So it came as a surprise during a visit to my friend Alma Schneider's house that it was hard to get a cup of coffee. Alma, Founder of Take Back the Kitchen, has written convincingly about how important it is to know how someone takes their coffee---it signals more than a good memory, but a sense of respect and caring. But on that day, coffee was hard to get. Alma related to me her "coffee tragedy".

Here's how it happened. Until recently, it was possible to to enjoy a nice cup of coffee made in Alma's 4-cup Bialetti. This machine is an icon of Italian design that boasts a stunning profile. It consistently produces a cup of smoothly brewed coffee and a scent that lingers and envelopes Alma's gorgeous kitchen. Unfortunately, one day, a very dear friend burned it while making coffee. "This can't be," Alma and her husband said to each other. But it was. Finally, after four bouts of acute denial, they figured out that that Bilaetti would be no longer...So, there was another Bialetti--a small, 2-cup espresso maker. It just so happened, that when they went to use it, the handle broke. They took it to a local coffee-bean merchant, known for carrying high-end European coffee makers, and it could not be fixed.

So...on to the next option. Alma's Presto percolator, circa 1940's, inherited from her grandmother---a cherished heirloom with a graceful sloping spout. A coffee maker that can make a super-hot robust cup of coffee---for at least 25 to 30 people...Even for coffee-lovers like us (Alma, our friend Dennis, and myself), it was too much. So finally, Alma found the solution. The Melitta fall-back. In this case, a red, molded, elegant sturdy plastic model with rounded edges. Alma put her plastic Melitta on top of a cup and voila---there was coffee. We waited patiently while she boiled the water and finally the coffee--a robust Kirkland Brand brew from Costco---was in front of us. It was perfect. Our coffee desperation was eased and we had a very productive and fun conversation!

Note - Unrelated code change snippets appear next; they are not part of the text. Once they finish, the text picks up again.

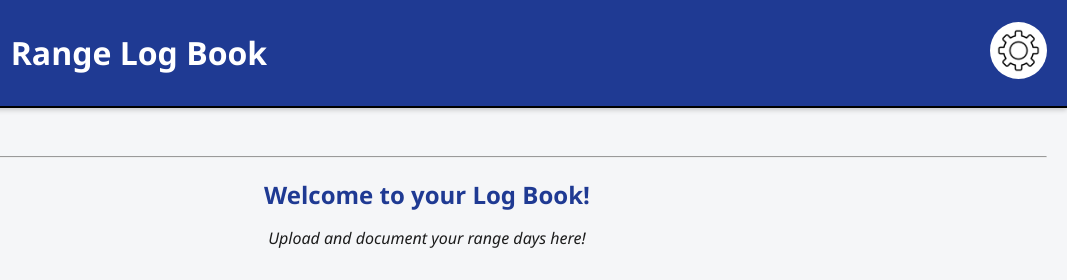
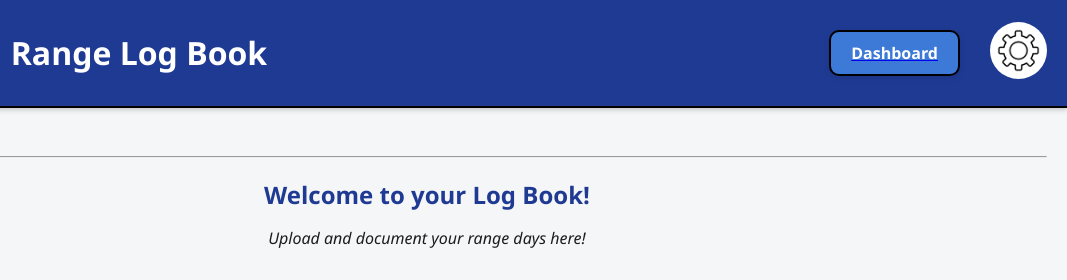
Before and after one commit to Manny-Giron/csc271_Projects, a plain HTML site: page product_site/rangeLog.html in a window 1280 px wide. Shown: the top 280 px of the page, 213-1280 px from the left. Drawn offline with Linux system fonts and the light colour scheme.

Commit message:
Updated Styling

```diff
--- a/product_site/rangeLog.html
+++ b/product_site/rangeLog.html
@@ -25,7 +25,10 @@
                 <h1>Range Log Book</h1>
             </div>
         </div>
-        <div>
+        <div class="rightNav">
+            <a href="dashboard.html">
+                <div class="button" id="dashboardButton">Dashboard</div>
+            </a>
             <a href="dashboard.html">
                 <img src="images/settings.png" alt="Settings Icon" id="settingsIcon">
             </a>
--- a/product_site/styling/rangeLog.css
+++ b/product_site/styling/rangeLog.css
@@ -3,6 +3,35 @@ body {
     font-family: 'Segoe UI', Tahoma, Geneva, Verdana, sans-serif;
     background-color: #F5F6F8;
     color: #1C1C1C;
+}
+
+.rightNav {
+    display: flex;
+    justify-content: space-between;
+    align-items: center;
+}
+
+.button {
+    border: 2px solid black;
+    border-radius: 10px;
+    background-color: rgba(74, 148, 244, 0.7);
+    color: white;
+    text-align: center;
+    font-weight: bold;
+    display: flex;
+    flex-direction: column;
+    justify-content: center;
+    align-items: center;
+    padding: 10px 20px;
+    transition: all 0.25s ease-in-out;
+    box-shadow: 0 2px 6px rgba(0, 0, 0, 0.1);
+    margin-right: 30px;
+}
+
+.button:hover {
+    background-color: rgb(46, 139, 87);
+    transform: translateY(-5px);
+    box-shadow: 0 4px 10px rgba(0, 0, 0, 0.2);
 }
 
 /* ===== NAVBAR ===== */
```
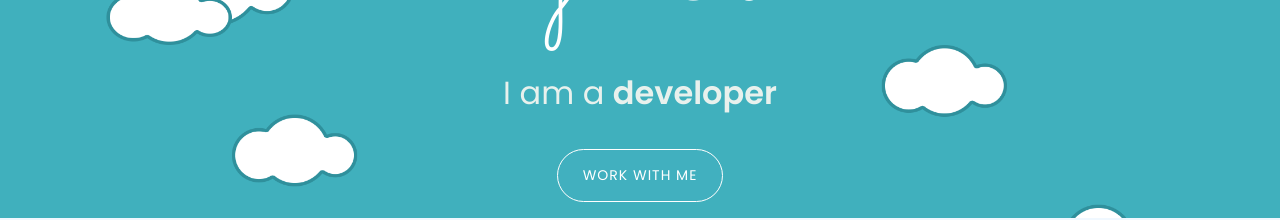
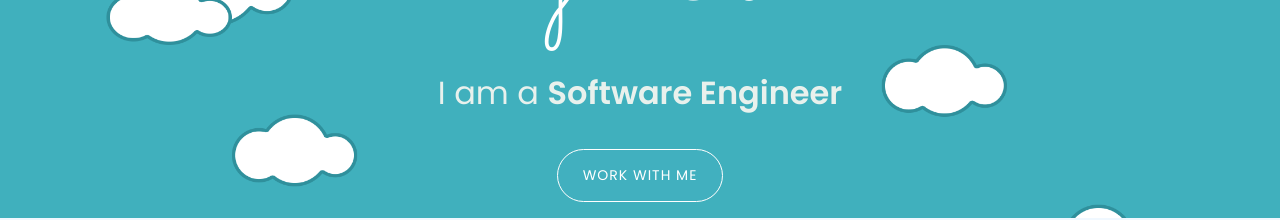
Before and after one commit to nagbhushank/my-portfolio, a React (Create React App) app: page / in a window 1280 px wide. Shown: the part 389-609 px from the top of the page. Built offline with nearby package versions, Linux system fonts and the light colour scheme.

Commit message:
first commit

```diff
--- a/src/Components/Title.jsx
+++ b/src/Components/Title.jsx
@@ -23,7 +23,7 @@ export default function Title() {
           <div style={{ width: "fit-content", margin: "auto" }}>
             <p className="name">Sagar Raut</p>
             <p className="sub-name">
-              I am a <b>developer</b>
+              I am a <b>Software Engineer</b>
             </p>
             <button className="btn outlined-white m-3" href="#contact">
               WORK WITH ME
```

Note: Special thanks to Dennis Dawson for photography (without the benefit of a cup of coffee beforehand).